NEW ORLEANS (AP) — BP's first witness at a trial over the deadly Deepwater Horizon disaster testified Monday that he believes the company safely drilled its Macondo well in the Gulf of Mexico before an April 2010 blowout triggered the nation's worst offshore oil spill.
Retired LSU petroleum engineering professor Adam "Ted" Bourgoyne Jr., an expert in drilling operations, said crew members and BP supervisors on the rig followed "normal industry practices" before encountering problems as they tried to plug the well.
"I think the well was drilled safely, basically because standard industry practices were followed. There were no major problems that weren't properly handled," he said. "I even noted that they were taking extreme care to follow all the safety procedures with respect to reporting little minor things that happened, like washers falling out of derricks."
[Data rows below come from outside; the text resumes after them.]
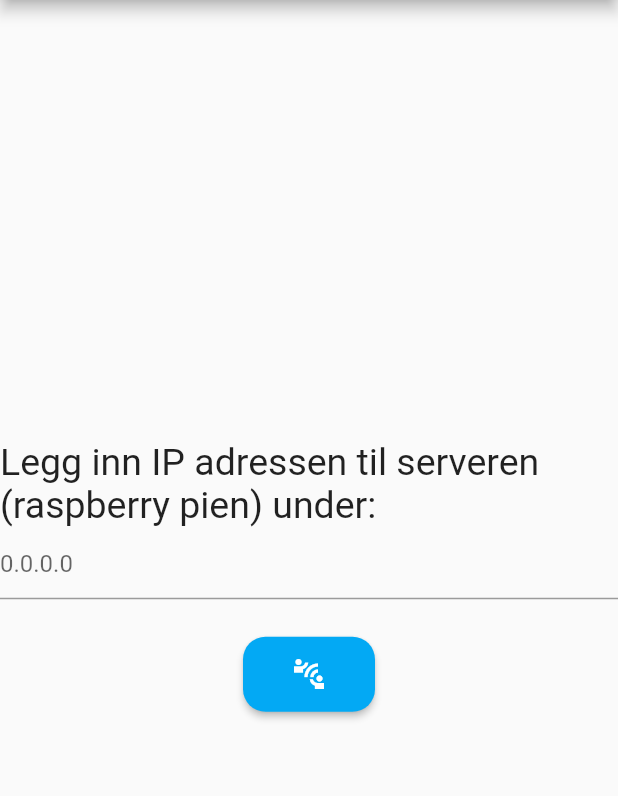
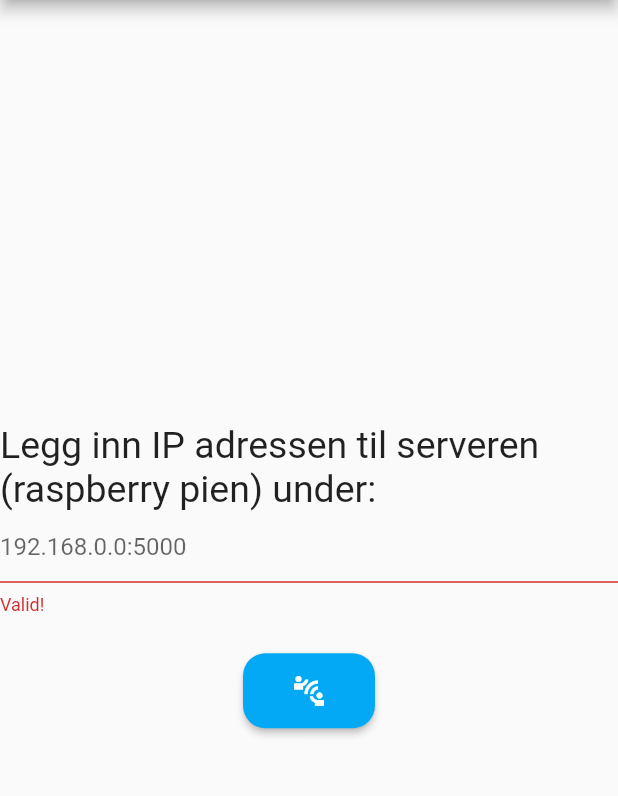
Before and after one commit to m-a-x-98/selvkj-rende-bil, a Flutter app: the screen it shows after launch, after a tap on the "connect without contact" icon, on a phone screen of 412 x 824 dp, the part 84-880 px from its top. Run offline on Flutter 3.47's test engine with Material 2 defaults, Android fonts, the phone set to English and light mode, and no system bars; missing offline and left inert: dart:html; network calls fail.

Commit message:
Added more frontend

```diff
--- a/client_web_flutter/lib/main.dart
+++ b/client_web_flutter/lib/main.dart
@@ -1,4 +1,7 @@
+import 'dart:html';
+
 import 'package:flutter/material.dart';
+import 'package:http/http.dart' as http;
 
 void main() {
   runApp(MyApp());
@@ -9,17 +12,8 @@
   @override
   Widget build(BuildContext context) {
     return MaterialApp(
-      title: 'Flutter Demo',
+      title: 'Raspberry PI kontrolert bil',
       theme: ThemeData(
-        // This is the theme of your application.
-        //
-        // Try running your application with "flutter run". You'll see the
-        // application has a blue toolbar. Then, without quitting the app, try
-        // changing the primarySwatch below to Colors.green and then invoke
-        // "hot reload" (press "r" in the console where you ran "flutter run",
-        // or simply save your changes to "hot reload" in a Flutter IDE).
-        // Notice that the counter didn't reset back to zero; the application
-        // is not restarted.
         primarySwatch: Colors.blue,
       ),
       home: MyHomePage(title: 'Raspberry PI kontrolert bil'),
@@ -48,6 +42,9 @@
 class _MyHomePageState extends State<MyHomePage> {
   @override
   Widget build(BuildContext context) {
+    final _text = TextEditingController();
+    bool _validate = false;
+
     // This method is rerun every time setState is called, for instance as done
     // by the _incrementCounter method above.
     //
@@ -71,12 +68,38 @@
             Container(
               width: 500,
               child: TextField(
-                decoration: InputDecoration(hintText: "0.0.0.0"),
+                controller: _text,
+                decoration: InputDecoration(
+                  hintText: "192.168.0.0:5000",
+                  errorText: _validate ? 'IP invalid' : "Valid!",
+                ),
               ),
             ),
-            SizedBox(width: 50, height: 25),
+            SizedBox(
+              width: 50,
+              height: 25,
+            ),
             MaterialButton(
-              onPressed: () => print("Hello world"),
+              onPressed: () async {
+                bool verified;
+
+                final response =
+                    await http.get("http://" + _text.text + "/verify");
+
+                print(response.body);
+
+                if (response.statusCode == 200) {
+                  verified = true;
+                }
+
+                setState(() {
+                  if (verified) {
+                    _validate = true;
+                  } else {
+                    _validate = false;
+                  }
+                });
+              },
               shape: RoundedRectangleBorder(
                 borderRadius: BorderRadius.circular(
                   15,
--- a/client_web_flutter/pubspec.yaml
+++ b/client_web_flutter/pubspec.yaml
@@ -21,6 +21,7 @@
   sdk: ">=2.7.0 <3.0.0"
 
 dependencies:
+  http:
   flutter:
     sdk: flutter
 
```
Also changed, not shown: client_web_flutter/pubspec.lock, 1 other file.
Bourgoyne said he disagreed with many conclusions of Alan Huffman, an expert witness for the federal government who testified earlier in the trial. Huffman accused BP of deviating from industry standards and continuing to drill despite clear signs of trouble.
Huffman concluded that BP repeatedly failed to drill with a "safe drilling margin," which he defined as the cushion between the well's mud weight and its fracture gradient. The mud weight must be kept heavy enough to keep fluids from flowing up the well without fracturing the formation that is being drilled.
"One of the things that Dr. Huffman suggested was that the way that the drilling margin was managed presented dangers, extreme danger to the men and women onboard the Deepwater Horizon. Do you agree with that?" BP attorney Mike Brock asked Bourgoyne.
"No, I don't agree with that at all," he responded.
Bourgoyne said he believed the drilling margin allegations had no connection to the blowout.
He also disagreed with Huffman's claims that BP repeatedly misrepresented the well's pressure integrity test results and gave federal regulators a "very false impression" of what was happening during the drilling operation.
"Did your review indicate that BP conducted an appropriate pressure integrity test at each interval where it should be conducted?" Brock asked.
"Yes, they did," Bourgoyne said.
Bourgoyne joined many other experts and government investigations in concluding that crew members and supervisors failed to properly monitor the well and misinterpreted a key safety test just before the blowout.
"They called it a pass when it was a fail," he said of the test. "It was surprising that they called it a pass. I think the data was clearly there."
Two BP well site leaders, Robert Kaluza and Donald Vidrine, are charged with manslaughter in the deaths of 11 rig workers and await a separate trial. Their indictment accuses them of misinterpreting the same test.
Bourgoyne said the BP supervisors and crew members employed by rig owner Transocean Ltd. discussed the test results "as a group" and ultimately "bought into" an alternate explanation for abnormal drill pipe pressure.
"This is very surprising to me, but it happened. And I think it was a group decision," he said. "They had a lot of confidence in one another, and once they made the decision, they were convinced they were right."
U.S. District Judge Carl Barbier is hearing testimony without a jury. Barring a settlement, he could decide how much more money BP and its contractors owe for their roles in the catastrophe.
The first phase of the trial, which has entered its seventh week, is designed to identify causes of the blowout and assign fault to the companies involved. Barbier plans to hold a second phase that examines BP's efforts to stop the spill and quantifies how much oil spilled into the Gulf.
Testimony by BP witnesses is expected to last at least two weeks.